Poem Holding Its Heart In One FistFrom PoetryMagazine.
Each pebble in this world keeps
its own counsel.
Certain words--these, for instance--
may be keeping a pronoun hidden.
Perhaps the lover's you
or the solipsist's I.
Perhaps the philosopher's willowy it.
The concealment plainly delights.
Even a desk will gather
its clutch of secret, half-crumpled papers,
eased slowly, over years,
behind the backs of drawers.
Olives adrift in the altering brine-bath
etch onto their innermost pits
a few furrowed salts that will never be found by the tongue.
Yet even with so much withheld,
so much unspoken,
potatoes are cooked with butter and parsley,
and buttons affixed to their sweater.
Invited guests arrive, then dutifully leave.
And this poem, afterward, washes its breasts
with soap and trembling hands, disguising nothing.
Here is some biographical info from the American Academy of Poets:
Jane Hirshfield was born in New York City in 1953. After receiving her B.A. from Princeton University in their first graduating class to include women, she went on to study at the San Francisco Zen Center. Her books of poetry include Given Sugar, Given Salt (HarperCollins, 2001) which was a finalist for the National Book Critics Circle Award, The Lives of the Heart (1997), The October Palace (1994), Of Gravity & Angels (1988), and Alaya (1982).

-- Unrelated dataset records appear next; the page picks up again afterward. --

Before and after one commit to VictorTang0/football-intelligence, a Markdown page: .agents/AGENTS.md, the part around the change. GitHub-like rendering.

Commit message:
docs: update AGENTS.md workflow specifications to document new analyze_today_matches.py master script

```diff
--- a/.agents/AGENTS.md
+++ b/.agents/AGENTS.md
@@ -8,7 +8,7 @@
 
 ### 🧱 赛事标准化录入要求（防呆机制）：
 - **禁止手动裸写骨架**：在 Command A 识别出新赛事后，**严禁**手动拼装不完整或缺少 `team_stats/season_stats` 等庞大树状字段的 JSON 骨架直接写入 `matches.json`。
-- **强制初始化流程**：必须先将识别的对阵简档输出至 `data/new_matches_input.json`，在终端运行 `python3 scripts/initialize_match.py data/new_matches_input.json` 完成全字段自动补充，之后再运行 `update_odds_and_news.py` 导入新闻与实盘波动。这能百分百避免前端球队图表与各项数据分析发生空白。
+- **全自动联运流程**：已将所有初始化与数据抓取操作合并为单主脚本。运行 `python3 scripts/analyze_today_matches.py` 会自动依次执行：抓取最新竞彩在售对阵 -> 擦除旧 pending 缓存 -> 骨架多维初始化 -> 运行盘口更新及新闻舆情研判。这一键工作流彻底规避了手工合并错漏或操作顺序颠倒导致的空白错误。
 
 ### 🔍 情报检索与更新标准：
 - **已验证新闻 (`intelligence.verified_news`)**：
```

She is the author of Nine Gates: Entering the Mind of Poetry (1997) and has also edited and translated The Ink Dark Moon: Poems by Ono no Komachi and Izumi Shikibu, Women of the Ancient Court of Japan (1990) with Mariko Aratani and Women in Praise of the Sacred: Forty-Three Centuries of Spiritual Poetry by Women (1994).
Hirshfield is a student of Zen Buddhism. Here is a quote from an interview in which she addresses her practice as it relates to her life as a poet:

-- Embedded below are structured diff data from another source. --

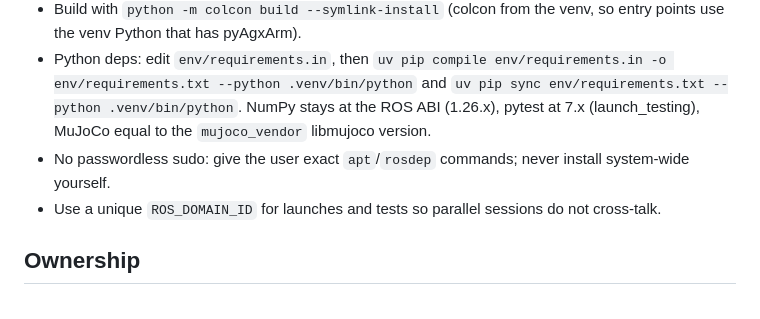
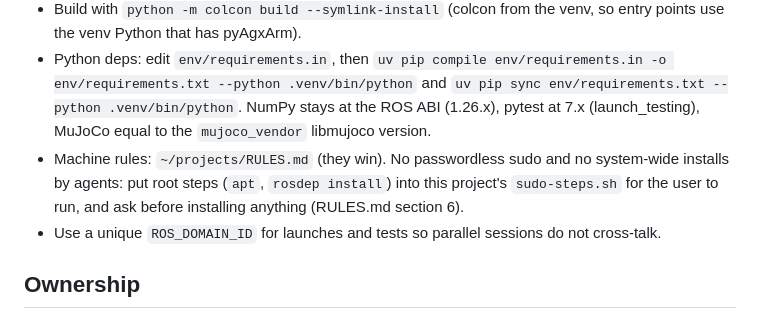
Before and after one commit to charithmu/piper_studio, a Markdown page: AGENTS.md, the part around the change. Rendered like a GitHub page.

```diff
--- a/AGENTS.md
+++ b/AGENTS.md
@@ -13,7 +13,8 @@ Read README.md, docs/ROADMAP.md, VERSIONS.md and docs/description/DECISIONS.md b
   `uv pip compile env/requirements.in -o env/requirements.txt --python .venv/bin/python` and
   `uv pip sync env/requirements.txt --python .venv/bin/python`. NumPy stays at the ROS ABI (1.26.x),
   pytest at 7.x (launch_testing), MuJoCo equal to the `mujoco_vendor` libmujoco version.
-- No passwordless sudo: give the user exact `apt`/`rosdep` commands; never install system-wide yourself.
+- Machine rules: `~/projects/RULES.md` (they win). No passwordless sudo and no system-wide installs by agents: put root steps
+  (`apt`, `rosdep install`) into this project's `sudo-steps.sh` for the user to run, and ask before installing anything (RULES.md section 6).
 - Use a unique `ROS_DOMAIN_ID` for launches and tests so parallel sessions do not cross-talk.
 
 ## Ownership
```
Also changed, not shown: HANDOFF.md (+2 -9 lines).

Zen practice, and particularly monastic practice, was something I needed to do, as a person and as a writer, before I could even think of doing anything else. I was twenty-one when I started to practice, and knew almost nothing of what it was to be a human being, to enter deeply a human life. I needed to learn how to pay attention, how to stay with my own experience, how to become more permeable to the real and also more grounded in it. Before I entered the monastery, all my poems ended in a kind of drifting, in the "dot, dot, dot" of ellipsis. They had a vagueness to them, a desire to escape, that came from a vagueness in my character, my life. One effect of Zen on my poems is that my relationship to elusiveness changed. I became more willing to stand by the image, and so the work became more specific and focused. And though I still write many poems in which certain things are deliberately left unsaid, now I want that unsaid thing to be palpable, comprehensible, and present, like a large boulder six feet behind the reader's shoulder. It may not be in your direct field of vision, but it is solidly, essentially there, as the answer to a koan is there.Rather than fill this space with a lot of my words, I'll leave you with some more of Jane's.
Three Foxes by the Edge of the Field at Twilight

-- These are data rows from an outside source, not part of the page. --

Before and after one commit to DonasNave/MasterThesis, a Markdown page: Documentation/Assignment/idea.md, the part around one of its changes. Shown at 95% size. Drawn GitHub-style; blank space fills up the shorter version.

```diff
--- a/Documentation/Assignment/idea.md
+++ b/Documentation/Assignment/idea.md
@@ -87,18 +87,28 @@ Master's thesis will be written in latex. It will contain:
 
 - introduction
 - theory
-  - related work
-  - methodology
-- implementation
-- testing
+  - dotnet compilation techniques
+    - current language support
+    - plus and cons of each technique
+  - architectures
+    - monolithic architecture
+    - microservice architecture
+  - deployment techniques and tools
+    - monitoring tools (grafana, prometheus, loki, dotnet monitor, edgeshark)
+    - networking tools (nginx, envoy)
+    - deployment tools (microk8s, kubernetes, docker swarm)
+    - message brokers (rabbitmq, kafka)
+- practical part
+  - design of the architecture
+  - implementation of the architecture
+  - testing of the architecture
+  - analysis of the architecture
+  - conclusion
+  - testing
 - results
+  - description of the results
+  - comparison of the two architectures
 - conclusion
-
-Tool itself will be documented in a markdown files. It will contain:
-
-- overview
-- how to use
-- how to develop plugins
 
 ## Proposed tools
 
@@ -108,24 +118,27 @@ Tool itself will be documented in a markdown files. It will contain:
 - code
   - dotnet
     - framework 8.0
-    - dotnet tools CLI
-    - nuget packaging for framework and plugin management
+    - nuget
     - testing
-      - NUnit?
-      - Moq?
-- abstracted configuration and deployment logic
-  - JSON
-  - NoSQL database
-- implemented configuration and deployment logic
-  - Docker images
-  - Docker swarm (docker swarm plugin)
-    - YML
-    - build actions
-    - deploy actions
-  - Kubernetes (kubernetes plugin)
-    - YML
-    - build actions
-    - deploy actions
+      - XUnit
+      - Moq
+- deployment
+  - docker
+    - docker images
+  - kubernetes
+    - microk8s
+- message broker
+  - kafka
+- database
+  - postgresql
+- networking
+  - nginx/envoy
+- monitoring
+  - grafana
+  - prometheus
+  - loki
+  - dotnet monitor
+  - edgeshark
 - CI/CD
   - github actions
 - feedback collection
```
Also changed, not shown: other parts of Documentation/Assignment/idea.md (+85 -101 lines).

her nose to the ground,
a rusty shadow
neither hunting nor playing.
One stood; sat; lay down; stood again.
One never moved,
except to turn her head a little as we walked.
Finally we drew too close,
and they vanished.
The woods took them back as if they had never been.
I wish I had thought to put my face to the grass.
But we kept walking,
speaking as strangers do when becoming friends.
There is more and more I tell no one,
strangers nor loves.
This slips into the heart
without hurry, as if it had never been.
And yet, among the trees, something has changed.
Something looks back from the trees,
and knows me for who I am.
For further reading:
Her agent's site